§ PROBLEM TO WORK ON
Write only the number of lines in the data that include the word "must".

Collected data
---------------

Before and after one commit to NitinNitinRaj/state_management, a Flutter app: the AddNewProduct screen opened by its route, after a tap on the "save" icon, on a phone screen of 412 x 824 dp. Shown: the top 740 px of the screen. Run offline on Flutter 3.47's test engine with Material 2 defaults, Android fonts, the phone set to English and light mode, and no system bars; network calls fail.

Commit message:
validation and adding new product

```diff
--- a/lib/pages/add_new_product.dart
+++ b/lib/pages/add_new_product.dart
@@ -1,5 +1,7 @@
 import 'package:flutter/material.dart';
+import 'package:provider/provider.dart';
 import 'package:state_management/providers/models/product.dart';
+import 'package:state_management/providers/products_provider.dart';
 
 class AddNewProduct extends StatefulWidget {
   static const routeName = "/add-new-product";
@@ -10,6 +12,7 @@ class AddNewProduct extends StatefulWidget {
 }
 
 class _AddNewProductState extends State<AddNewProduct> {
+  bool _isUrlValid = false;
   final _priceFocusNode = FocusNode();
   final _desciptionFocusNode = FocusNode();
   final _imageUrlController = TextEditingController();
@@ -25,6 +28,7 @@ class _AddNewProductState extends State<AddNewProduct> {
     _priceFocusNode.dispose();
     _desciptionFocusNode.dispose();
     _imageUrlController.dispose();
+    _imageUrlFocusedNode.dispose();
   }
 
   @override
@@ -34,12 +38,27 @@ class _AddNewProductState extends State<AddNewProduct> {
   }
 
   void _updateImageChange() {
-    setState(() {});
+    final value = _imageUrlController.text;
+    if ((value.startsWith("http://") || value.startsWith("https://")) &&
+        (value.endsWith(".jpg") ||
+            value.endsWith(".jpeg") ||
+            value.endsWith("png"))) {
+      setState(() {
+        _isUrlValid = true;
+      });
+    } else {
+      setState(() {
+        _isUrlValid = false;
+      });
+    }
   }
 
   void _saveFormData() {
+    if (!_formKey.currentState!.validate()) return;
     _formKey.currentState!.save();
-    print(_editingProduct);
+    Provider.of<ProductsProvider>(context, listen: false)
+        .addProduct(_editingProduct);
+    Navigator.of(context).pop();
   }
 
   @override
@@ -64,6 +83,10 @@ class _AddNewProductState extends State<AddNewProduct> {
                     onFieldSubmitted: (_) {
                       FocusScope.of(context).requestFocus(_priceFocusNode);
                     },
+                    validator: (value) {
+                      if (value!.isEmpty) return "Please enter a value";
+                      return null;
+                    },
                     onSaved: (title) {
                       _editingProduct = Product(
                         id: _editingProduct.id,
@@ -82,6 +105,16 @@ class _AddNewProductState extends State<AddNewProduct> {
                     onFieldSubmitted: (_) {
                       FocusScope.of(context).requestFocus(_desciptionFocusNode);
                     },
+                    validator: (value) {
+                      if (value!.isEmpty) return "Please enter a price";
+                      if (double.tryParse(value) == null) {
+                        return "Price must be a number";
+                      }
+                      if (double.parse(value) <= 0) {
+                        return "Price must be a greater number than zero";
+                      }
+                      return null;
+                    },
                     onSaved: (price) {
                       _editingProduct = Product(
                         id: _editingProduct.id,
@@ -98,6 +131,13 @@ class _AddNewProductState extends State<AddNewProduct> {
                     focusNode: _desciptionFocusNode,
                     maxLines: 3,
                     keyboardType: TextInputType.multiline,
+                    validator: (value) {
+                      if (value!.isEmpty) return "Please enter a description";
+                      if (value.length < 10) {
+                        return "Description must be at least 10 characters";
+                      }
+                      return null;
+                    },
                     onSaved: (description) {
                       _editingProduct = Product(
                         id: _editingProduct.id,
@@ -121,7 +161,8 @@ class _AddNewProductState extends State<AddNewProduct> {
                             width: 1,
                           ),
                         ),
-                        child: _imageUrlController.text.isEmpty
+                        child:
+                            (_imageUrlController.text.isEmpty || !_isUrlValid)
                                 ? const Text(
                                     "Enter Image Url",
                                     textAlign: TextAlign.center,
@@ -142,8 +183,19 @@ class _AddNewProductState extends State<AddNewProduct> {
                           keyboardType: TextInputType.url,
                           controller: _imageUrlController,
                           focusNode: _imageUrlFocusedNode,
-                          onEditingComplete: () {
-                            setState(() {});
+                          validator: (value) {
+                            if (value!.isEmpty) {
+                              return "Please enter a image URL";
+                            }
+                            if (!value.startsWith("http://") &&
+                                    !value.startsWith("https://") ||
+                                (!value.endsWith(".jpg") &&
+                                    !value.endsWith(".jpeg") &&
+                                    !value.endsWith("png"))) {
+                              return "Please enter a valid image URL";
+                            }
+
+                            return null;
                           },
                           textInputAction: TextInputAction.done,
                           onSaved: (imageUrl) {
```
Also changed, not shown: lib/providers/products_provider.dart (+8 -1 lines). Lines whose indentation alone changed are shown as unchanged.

---------------

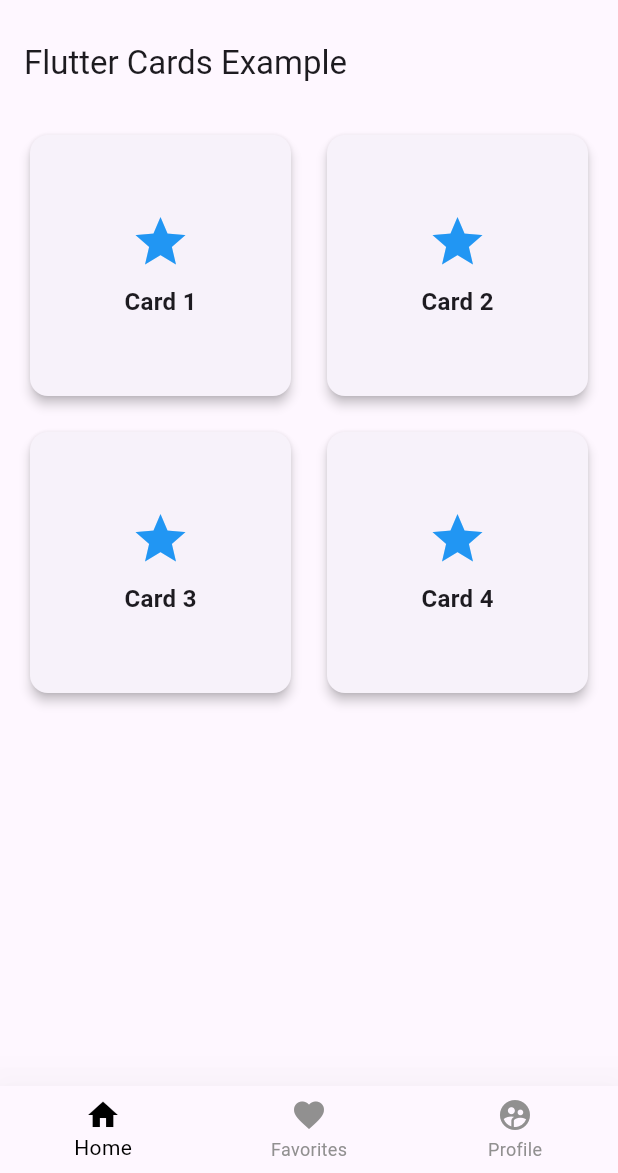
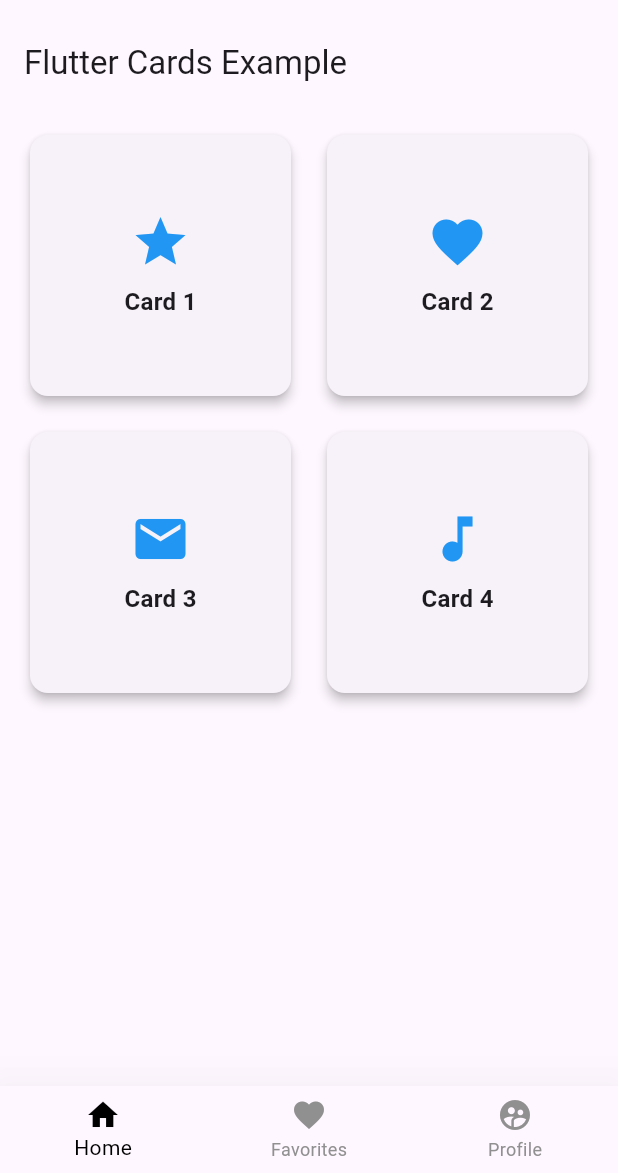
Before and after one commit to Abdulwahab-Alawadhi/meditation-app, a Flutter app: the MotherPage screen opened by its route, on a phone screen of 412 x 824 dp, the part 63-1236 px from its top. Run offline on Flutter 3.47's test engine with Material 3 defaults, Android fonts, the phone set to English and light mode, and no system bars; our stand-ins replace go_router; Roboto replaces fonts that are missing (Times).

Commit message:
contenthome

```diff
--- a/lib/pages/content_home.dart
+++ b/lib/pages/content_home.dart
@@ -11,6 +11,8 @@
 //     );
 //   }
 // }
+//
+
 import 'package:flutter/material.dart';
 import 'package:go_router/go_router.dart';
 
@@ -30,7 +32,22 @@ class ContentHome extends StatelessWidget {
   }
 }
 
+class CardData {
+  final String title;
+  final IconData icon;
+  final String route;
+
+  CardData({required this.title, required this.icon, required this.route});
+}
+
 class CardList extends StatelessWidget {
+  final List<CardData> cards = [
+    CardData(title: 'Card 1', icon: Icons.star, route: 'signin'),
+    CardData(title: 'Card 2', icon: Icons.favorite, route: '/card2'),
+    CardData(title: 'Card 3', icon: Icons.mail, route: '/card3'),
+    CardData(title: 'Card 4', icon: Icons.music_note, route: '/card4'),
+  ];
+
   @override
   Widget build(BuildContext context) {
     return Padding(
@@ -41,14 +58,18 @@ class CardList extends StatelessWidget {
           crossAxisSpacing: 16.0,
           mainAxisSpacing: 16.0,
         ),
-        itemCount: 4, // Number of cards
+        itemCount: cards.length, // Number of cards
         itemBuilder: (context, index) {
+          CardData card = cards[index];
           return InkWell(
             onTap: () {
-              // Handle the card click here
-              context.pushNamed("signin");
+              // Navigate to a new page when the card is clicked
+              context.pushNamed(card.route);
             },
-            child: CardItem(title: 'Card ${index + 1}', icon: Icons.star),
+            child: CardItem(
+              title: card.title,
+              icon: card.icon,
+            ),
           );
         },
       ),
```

---------------

§ SOLUTION
3